Your goal:
Pull every "eval" line out of the data below.
BEGIN Records to process
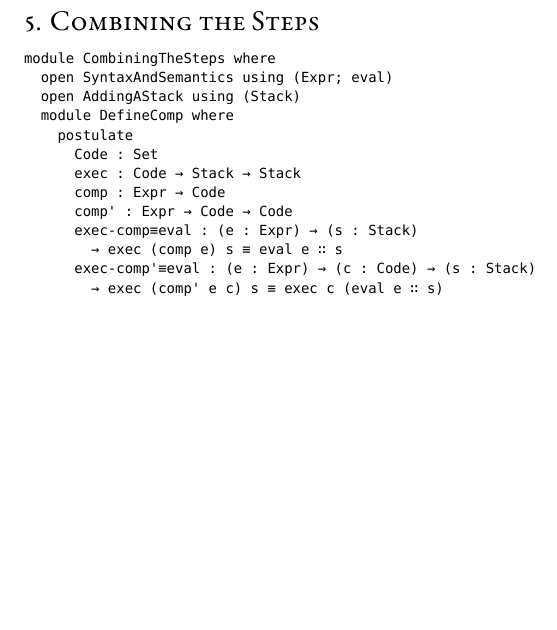
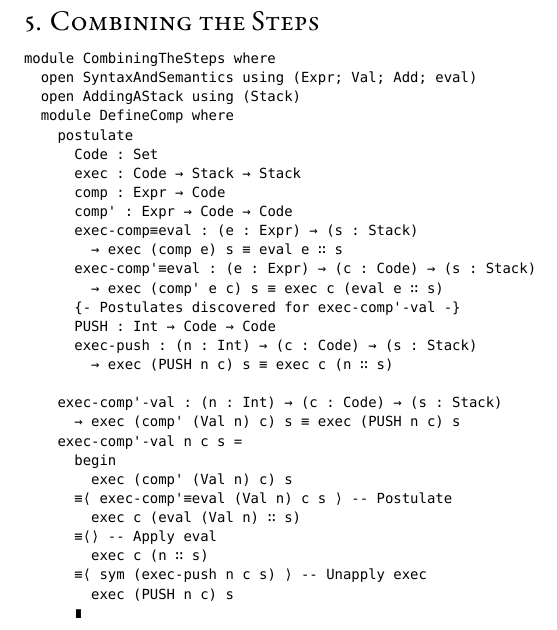
Before and after one commit to spewspews/LearningHaskell, a LaTeX document (HuttonChap17.lagda.tex): part of page 8 of 8, cut so that both start at the same text, the shorter picture padded with empty space. Compiled offline with XeLaTeX; a missing font is replaced by an installed copy or a similar font.

Commit message:
Continue Chapter 17

```diff
--- a/HuttonChap17.lagda.tex
+++ b/HuttonChap17.lagda.tex
@@ -385,7 +385,7 @@ Alternatively, explicitly with lists:
 
 \begin{code}
 module CombiningTheSteps where
-  open SyntaxAndSemantics using (Expr; eval)
+  open SyntaxAndSemantics using (Expr; Val; Add; eval)
   open AddingAStack using (Stack)
   module DefineComp where
     postulate
@@ -397,6 +397,22 @@ module CombiningTheSteps where
         → exec (comp e) s ≡ eval e ∷ s
       exec-comp'≡eval : (e : Expr) → (c : Code) → (s : Stack)
         → exec (comp' e c) s ≡ exec c (eval e ∷ s)
+      {- Postulates discovered for exec-comp'-val -}
+      PUSH : Int → Code → Code
+      exec-push : (n : Int) → (c : Code) → (s : Stack)
+        → exec (PUSH n c) s ≡ exec c (n ∷ s)
 
+    exec-comp'-val : (n : Int) → (c : Code) → (s : Stack)
+      → exec (comp' (Val n) c) s ≡ exec (PUSH n c) s
+    exec-comp'-val n c s =
+      begin
+        exec (comp' (Val n) c) s
+      ≡⟨ exec-comp'≡eval (Val n) c s ⟩ -- Postulate
+        exec c (eval (Val n) ∷ s)
+      ≡⟨⟩ -- Apply eval
+        exec c (n ∷ s)
+      ≡⟨ sym (exec-push n c s) ⟩ -- Unapply exec
+        exec (PUSH n c) s
+      ∎
 \end{code}
 \end{document}
```
Also changed, not shown: HuttonChap17.lagda.pdf.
END Records to process
Exercise answer:
-  open SyntaxAndSemantics using (Expr; eval)
+  open SyntaxAndSemantics using (Expr; Val; Add; eval)
         → exec (comp e) s ≡ eval e ∷ s
       exec-comp'≡eval : (e : Expr) → (c : Code) → (s : Stack)
         → exec (comp' e c) s ≡ exec c (eval e ∷ s)
+      ≡⟨ exec-comp'≡eval (Val n) c s ⟩ -- Postulate
+        exec c (eval (Val n) ∷ s)
+      ≡⟨⟩ -- Apply eval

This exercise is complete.